If public speaking isn’t your thing, that’s fine. Reach out to the young professionals in your organization and offer to mentor or guide them. They will appreciate your time and your wisdom, and best of all, you may even learn something new from these bright young minds. Like what the heck Snapchat is and how to use it.

About the Author

Susan C. Rink is president and owner of Rink Strategic Communications, LLC, which helps their clients talk to and listen to their employees during times of change. Her clients range from global technology, retail, manufacturing and hospitality companies to professional associations and “think tanks.” Prior to forming Rink Strategic Communications in 2007, Susan spent more than two decades in employee communication leadership positions with Nextel Communications and Marriott International. A long-time resident of the Washington, DC, area and former chair of PRSA-NCC’s Independent PR Alliance, Susan recently relocated to South Carolina where she is learning to drive faster, speak slower and cook really good grits.

‘They chew gum, don’t they?’

To get the word out with media relations pieces, Think Like a Reporter

By Ann Wylie, president, Wylie Communications

Famous story about a PR pitch gone bad: A PR pro at Warner-Lambert Company calls an editor at Inc. magazine. When, she asks, is Inc. going to run that story she pitched on W-L’s new flavor of Trident gum?

The editor explains that Inc. is a magazine for entrepreneurs and that every story the magazine runs is designed to help its readers build their businesses. Given that, the editor asks the PR pro, why would our readers be interested in a story about Trident?

The PR pro replies: “They chew gum, don’t they?”

With pitches like these, it’s no wonder journalists’ biggest pet peeves are releases that aren’t relevant to the audiences they serve, according to a survey by Greentarget.

So how can we write relevant releases?

1. Write about the reader.

A few years ago, the St. Louis Post-Dispatch did a study to learn who or what was most important to readers.

Get the word out with media relations

Would you like to learn to develop story ideas that readers want to read and that media outlets want to run? If so, please join Ann Wylie at NOT Your Father’s News Release — a two-day PR-writing workshop on Oct. 17-18 in Washington, D.C.

“Their answer was in some ways surprising. Many did not say their families, children or God,” writes Dick Weiss, former writer and editor for the St. Louis Post-Dispatch. “Instead, their answer was: ‘Me.’”

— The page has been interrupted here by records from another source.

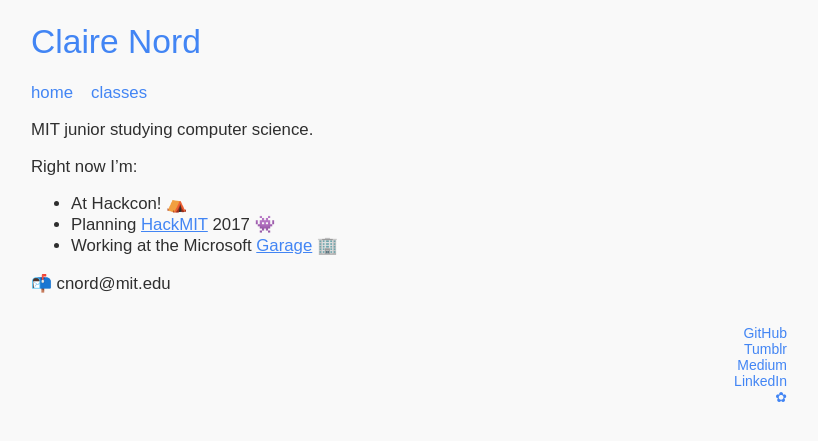
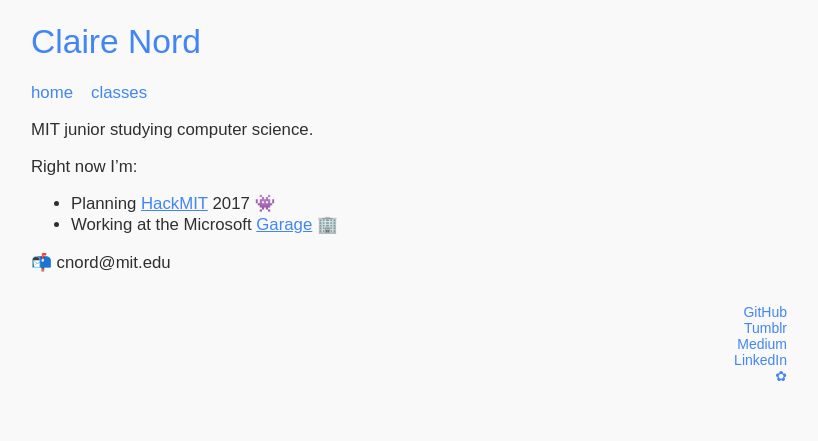
Before and after one commit to cmnord/cmnord.github.io, a Jekyll site: the page built from pages/index.md, in a window 1280 px wide. Shown: the top 441 px of the page, without its empty margins (231-1049 px from the left). Built offline with Jekyll 4.4.1, drawn with Linux system fonts in a browser that asks for light colours; nearby versions of some CDN libraries; emoji names are drawn with the system emoji font.

Commit message:
Update index.md

```diff
--- a/pages/index.md
+++ b/pages/index.md
@@ -8,7 +8,6 @@ MIT junior studying computer science.
 
 Right now I'm:
 
-- At Hackcon! :tent:
 - Planning [HackMIT][hack] 2017 :space_invader:
 - Working at the Microsoft [Garage][garage] :office:
 
```
Also changed, not shown: other parts of pages/index.md (+0 -1 lines).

If that’s what reporters’ readers care about, that’s what reporters care about too.

“What I really like about a [release],” a trade journal editor told Public Relations Tactics, “is when it scratches my reader’s itch and not your client’s itch.”

So write about the reader. Not about “us and our stuff.”

Learn more about writing for the reader.

  1. Offer value-added service stories.

More than half of business-to-business editors surveyed seek more feature releases, according to a study by Thomas Rankin Associates. Those include value-added stories like case studies and how-to stories.

Greentarget learned the same thing in its study: Journalists find releases that contain thought leadership — surveys, tipsheets, case studies, etc. — most valuable.

As Bruce Upbin, senior editor at Forbes, counsels: “Present the key element … that explains how your story can benefit Forbes readers.”

Learn more about writing tipsheets.

That’s write about the reader.

And yet, PR pros persist in writing about themselves.

“I recently got a message from a reporter working at a small local paper who received 80 press releases in one day,” writes digital communications strategist Jeremy Porter, “of which only two were relevant to the information his paper covers.”

Keep doing this, and we’ll be as successful as Warner-Lambert with its Inc. pitch.

Even if they do chew gum.

About the Author

Ann Wylie works with communicators who want to reach more readers and with organizations that want to get the word out. Learn more about her training, consulting or writing and editing services. Get more writing tips when you subscribe to Ann’s free ezine.